According to a recent German study, as people are forced to adjust their eating habits due to economic hardships, they are gaining (not losing) weight. The study shows that "overindebtedness" leads to higher rates of obesity. The authors defined overindebtedness as "lack of possible debt redemption in due time due to the relation of income and cost of living after a remarkable cutback in standard of living." According to the journal BMC Public Health, the likelihood of being overweight or obese doubled with increasing debt, an association that could not be explained by other socioeconomic or medical factors.
The most likely explanation for this finding is that healthy food is more expensive than most fattening, mass-produced foods. However, there are some exceptions to this rule. Families can eat healthy foods on a limited budget by following a few guidelines.
Many believe that you have to give up fruits and vegetables to eat on a budget. Not true. If you buy produce in season, you save money (and get the most delicious products). Apples, pears, and cranberries are particularly inexpensive fruits that are loaded with vitamins.
If fresh produce is still too much for your budget, buy frozen. Frozen fruits and vegetables are frozen at the time of optimal ripeness and contain all the vitamins and minerals of fresh fruit.
To save even more money, consider planting a small vegetable garden in the backyard. Sprinkle some seeds and prepare to have vegetables season after season.
Healthy protein does not have to break the bank. Soy products, a great source of protein, tend to be very inexpensive. Beans and legumes are another cheap way to get your needed protein. And many whole grains can be bought in bulk; whole grains, such as quinoa, barley, and brown rice, are loaded with dietary fiber, protein, and essential fatty acids.
Many stores, like Costco and BJs, allow you to buy in bulk for major savings. Buy chicken breasts in bulk and divide them into individual-sized portions before freezing.
And get creative with leftovers. Never throw out food when trying to save money. Today's leftover chicken breast can be used for tomorrow's chicken salad sandwich for lunch.
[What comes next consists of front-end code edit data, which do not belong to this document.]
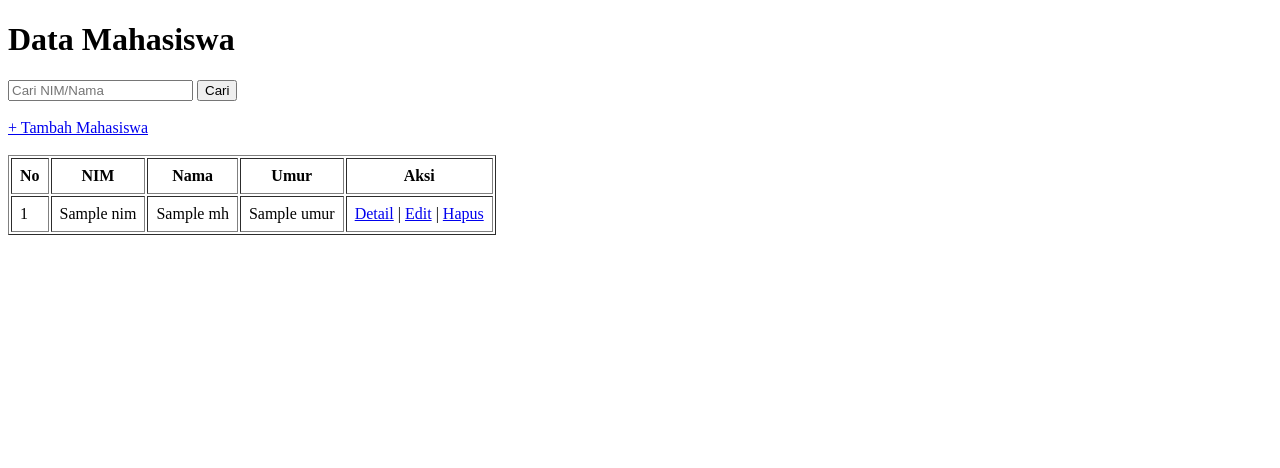
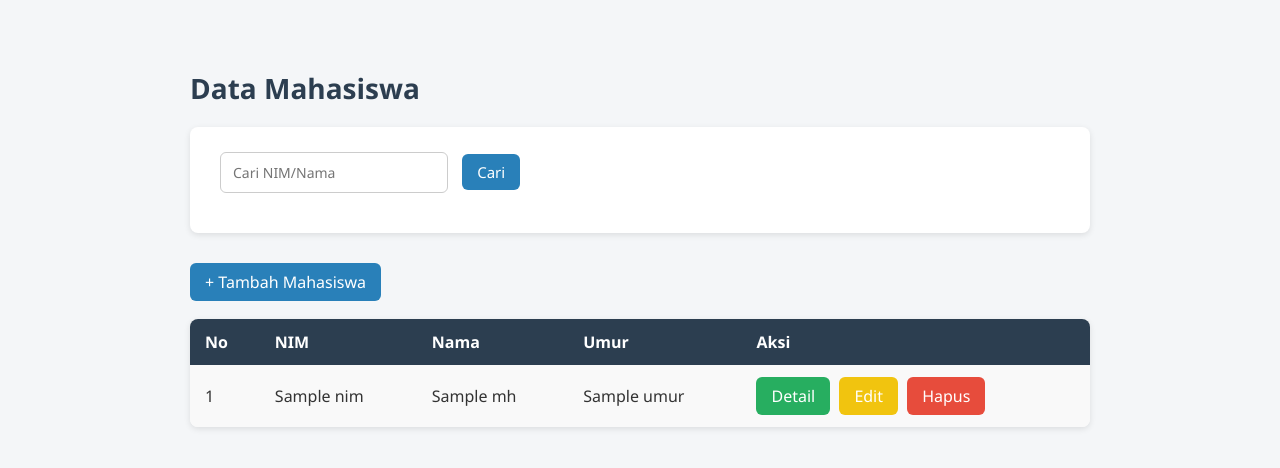
Before and after one commit to raihanaiooo/Web-CRUD-Project3, a CodeIgniter 4 app: the page made by app/Views/mahasiswa_view.php in a window 1280 px wide. Shown: the top 468 px of the page. Run offline with PHP 8.4 and a stand-in for CodeIgniter, Linux system fonts and the light colour scheme; the template is opened without the code that fills it: most values are stand-ins (such as "Sample title", 1, 10 or a date in 2020); some libraries are stand-ins or nearby versions.

Commit message:
done sama style

```diff
--- a/app/Views/mahasiswa_view.php
+++ b/app/Views/mahasiswa_view.php
@@ -2,20 +2,21 @@
 <html>
 <head>
     <title>Data Mahasiswa</title>
+<link rel="stylesheet" href="<?= base_url('styles.css') ?>">
 </head>
 <body>
+<div class="container">
     <h1>Data Mahasiswa</h1>
 
     <form method="get" action="/mahasiswa/search">
         <input type="text" name="keyword" placeholder="Cari NIM/Nama">
-        <button type="submit">Cari</button>
+        <button type="submit" class="button button-create">Cari</button>
     </form>
-    <br>
 
-    <a href="/mahasiswa/create">+ Tambah Mahasiswa</a>
-    <br><br>
+    <a href="/mahasiswa/create" class="button button-create">+ Tambah Mahasiswa</a>
 
-    <table border="1" cellpadding="8">
+
+    <table>
         <tr>
             <th>No</th>
             <th>NIM</th>
@@ -23,20 +24,22 @@
             <th>Umur</th>
             <th>Aksi</th>
         </tr>
-    <?php $no = 1; ?>
-    <?php foreach($mhs as $m): ?>
+        <?php $no = 1; ?>
+        <?php foreach($mhs as $m): ?>
         <tr>
             <td><?= $no++ ?></td>
             <td><?= $m['nim'] ?></td>
             <td><?= $m['nama'] ?></td>
             <td><?= $m['umur'] ?></td>
             <td>
-                <a href="/mahasiswa/detail/<?= $m['id'] ?>">Detail</a> |
-                <a href="/mahasiswa/edit/<?= $m['id'] ?>">Edit</a> |
-                <a href="/mahasiswa/delete/<?= $m['id'] ?>" onclick="return confirm('Yakin hapus?')">Hapus</a>
-            </td>
+    <a href="/mahasiswa/detail/<?= $m['id'] ?>" class="button button-detail">Detail</a>
+    <a href="/mahasiswa/edit/<?= $m['id'] ?>" class="button button-edit">Edit</a>
+    <a href="/mahasiswa/delete/<?= $m['id'] ?>" class="button button-hapus" onclick="return confirm('Yakin hapus?')">Hapus</a>
+</td>
+
         </tr>
-    <?php endforeach; ?>
+        <?php endforeach; ?>
     </table>
+</div>
 </body>
 </html>
--- /dev/null
+++ b/public/styles.css
@@ -0,0 +1,156 @@
+/* ===== Body & Container ===== */
+body {
+	font-family: "Segoe UI", Tahoma, Geneva, Verdana, sans-serif;
+	background-color: #f4f6f8;
+	color: #333;
+	margin: 0;
+	padding: 0;
+}
+
+.container {
+	max-width: 900px;
+	margin: 30px auto;
+	padding: 20px;
+}
+
+/* ===== Judul ===== */
+h1 {
+	font-size: 28px;
+	margin-bottom: 20px;
+	color: #2c3e50;
+}
+
+/* ===== Tabel ===== */
+table {
+	width: 100%;
+	border-collapse: collapse;
+	background-color: #fff;
+	border-radius: 8px;
+	overflow: hidden;
+	box-shadow: 0 2px 6px rgba(0, 0, 0, 0.1);
+}
+
+table th,
+table td {
+	padding: 12px 15px;
+	text-align: left;
+}
+
+table th {
+	background-color: #2c3e50;
+	color: #fff;
+	font-weight: 600;
+}
+
+table tr:nth-child(even) {
+	background-color: #f9f9f9;
+}
+
+table tr:hover {
+	background-color: #e8f0fe;
+}
+
+/* ===== Form ===== */
+form {
+	background-color: #fff;
+	padding: 25px 30px;
+	border-radius: 8px;
+	box-shadow: 0 2px 6px rgba(0, 0, 0, 0.1);
+	margin-bottom: 30px;
+}
+
+form label {
+	display: block;
+	font-weight: 600;
+	margin-bottom: 5px;
+}
+
+form input[type="text"],
+form input[type="number"],
+form textarea {
+	width: 100%;
+	padding: 10px 12px;
+	margin-bottom: 15px;
+	border: 1px solid #ccc;
+	border-radius: 6px;
+	font-size: 14px;
+	font-family: "Segoe UI", Tahoma, Geneva, Verdana, sans-serif;
+	box-sizing: border-box;
+	color: #333;
+}
+
+form button {
+	background-color: #2980b9;
+	color: #fff;
+	padding: 10px 18px;
+	border: none;
+	border-radius: 6px;
+	cursor: pointer;
+	font-size: 15px;
+	transition: 0.3s;
+}
+
+form button:hover {
+	background-color: #1c5980;
+}
+
+button.button,
+a.button {
+	display: inline-block;
+	color: #fff;
+	padding: 8px 15px;
+	border-radius: 6px;
+	text-decoration: none;
+	font-weight: 500;
+	font-family: "Segoe UI", Tahoma, Geneva, Verdana, sans-serif;
+	transition: 0.3s;
+	margin-right: 5px;
+	cursor: pointer;
+}
+
+.button-create {
+	background-color: #2980b9;
+	margin-bottom: 2%;
+}
+
+.button-create:hover {
+	background-color: #2980b9;
+	background-color: #1c5980;
+}
+
+.button-detail {
+	background-color: #27ae60;
+}
+.button-detail:hover {
+	background-color: #1e8449;
+}
+
+.button-edit {
+	background-color: #f1c40f;
+	color: #fff;
+}
+.button-edit:hover {
+	background-color: #d4ac0d;
+}
+
+.button-hapus {
+	background-color: #e74c3c;
+	color: #fff;
+}
+.button-hapus:hover {
+	background-color: #c0392b;
+}
+
+.button-batal {
+	background-color: #e74c3c;
+	color: #fff;
+}
+.button-batal:hover {
+	background-color: #c0392b;
+}
+/* ===== Input Search ===== */
+form input[type="text"][name="keyword"] {
+	width: auto;
+	display: inline-block;
+	margin-right: 10px;
+}
```
Also changed, not shown: app/Views/mahasiswa_create.php (+16 -7 lines), app/Views/mahasiswa_detail.php (+8 -5 lines), app/Views/mahasiswa_edit.php (+18 -5 lines).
There is no reason that debt needs to lead to obesity. Families in these dire situations need to make health a priority. Just think about how much money you will save on medical bills.